The Full Wiki

More info on Desiring-production

Desiring-production: Wikis


Note: Many of our articles have direct quotes from sources you can cite, within the Wikipedia article! This article doesn't yet, but we're working on it! See more info or our list of citable articles.


From Wikipedia, the free encyclopedia

Desiring-production is a term coined by the French thinkers Gilles Deleuze and Félix Guattari in their book Anti-Œdipus (1972). They oppose the Freudian conception of the unconscious as a representational "theater", instead favoring a productive "factory" model: desire is not an imaginary force based on lack, but a real, productive force. They describe the mechanistic nature of desire as a kind of "desiring-machine" that functions as a circuit breaker in a larger "circuit" of various other machines to which it is connected. Meanwhile, the desiring-machine is also producing a flow of desire from itself. Deleuze and Guattari imagine a multi-functional universe composed of such machines all connected to each other: "There are no desiring-machines that exist outside the social machines that they form on a large scale; and no social machines without the desiring machines that inhabit them on a small scale."

The concept of desiring-production is part of Deleuze and Guattari's more general appropriation of Friedrich Nietszche's formulation of the Will to Power. In both concepts, a pleasurable force of appropriation of what is outside oneself, incorporating into oneself what is other than oneself, characterizes the essential process of all life. Similarly, a kind of reverse force of "forgetting" in Nietzsche and the body without organs in Deleuze and Guattari disavows the Will to Power and desiring-production, attempting to realize the ideal of an hermetic subject.

Thenceforth, while very interested by Wilhelm Reich's fundamental question — why did the masses desire fascism? — they criticized his dualist theory leading to a rational social reality on one side, and an irrational desire reality on the other side. Anti-Œdipus was thus an attempt to think beyond Freudo-Marxism; and Deleuze and Guattari tried to do for Freud what Marx had done for Adam Smith.
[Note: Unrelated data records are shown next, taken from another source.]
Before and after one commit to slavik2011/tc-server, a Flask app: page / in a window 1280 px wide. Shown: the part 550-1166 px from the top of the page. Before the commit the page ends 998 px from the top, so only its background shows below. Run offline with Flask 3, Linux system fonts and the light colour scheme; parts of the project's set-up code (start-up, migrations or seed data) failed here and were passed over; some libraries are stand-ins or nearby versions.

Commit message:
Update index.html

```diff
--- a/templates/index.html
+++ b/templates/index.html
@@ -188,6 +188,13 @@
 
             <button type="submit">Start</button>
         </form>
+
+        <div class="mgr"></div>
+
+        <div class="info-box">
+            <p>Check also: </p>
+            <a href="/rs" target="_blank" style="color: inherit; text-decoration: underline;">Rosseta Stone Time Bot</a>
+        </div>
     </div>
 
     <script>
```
Published in the same year as Anti-Œdipus, Guy Hocquenghem's Homosexual Desire re-articulated desiring-production within the emergent field of queer theory.

See also


  • Deleuze, Gilles and Félix Guattari. 1972. Anti-Œdipus. Trans. Robert Hurley, Mark Seem and Helen R. Lane. London and New York: Continuum, 2004. Vol. 1 of Capitalism and Schizophrenia. 2 vols. 1972-1980. Trans. of L'Anti-Oedipe. Paris: Les Editions de Minuit. ISBN 0826476953.
  • ---. 1980. A Thousand Plateaus. Trans. Brian Massumi. London and New York: Continuum, 2004. Vol. 2 of Capitalism and Schizophrenia. 2 vols. 1972-1980. Trans. of Mille Plateaux. Paris: Les Editions de Minuit. ISBN 0826476945.
  • Guattari, Félix. 1984. Molecular Revolution: Psychiatry and Politics. Trans. Rosemary Sheed. Harmondsworth: Penguin. ISBN 0140551603.
  • ---. 1995. Chaosophy. Ed. Sylvère Lotringer. Semiotext(e) Foreign Agents Ser. New York: Semiotext(e). ISBN 1570270198.
  • ---. 1996. Soft Subversions. Ed. Sylvère Lotringer. Trans. David L. Sweet and Chet Wiener. Semiotext(e) Foreign Agents Ser. New York: Semiotext(e). ISBN 1570270309.
  • Hocquenghem, Guy. 1972. Homosexual Desire. Trans. Daniella Dangoor. 2nd ed. Series Q Ser. Durham: Duke UP, 1993. ISBN 0822313847.
  • Massumi, Brian. 1992. A User's Guide to Capitalism and Schizophrenia: Deviations from Deleuze and Guattari. Swerve editions. Cambridge, USA and London: MIT. ISBN 0262631431.


Got something to say? Make a comment.
Your name
Your email address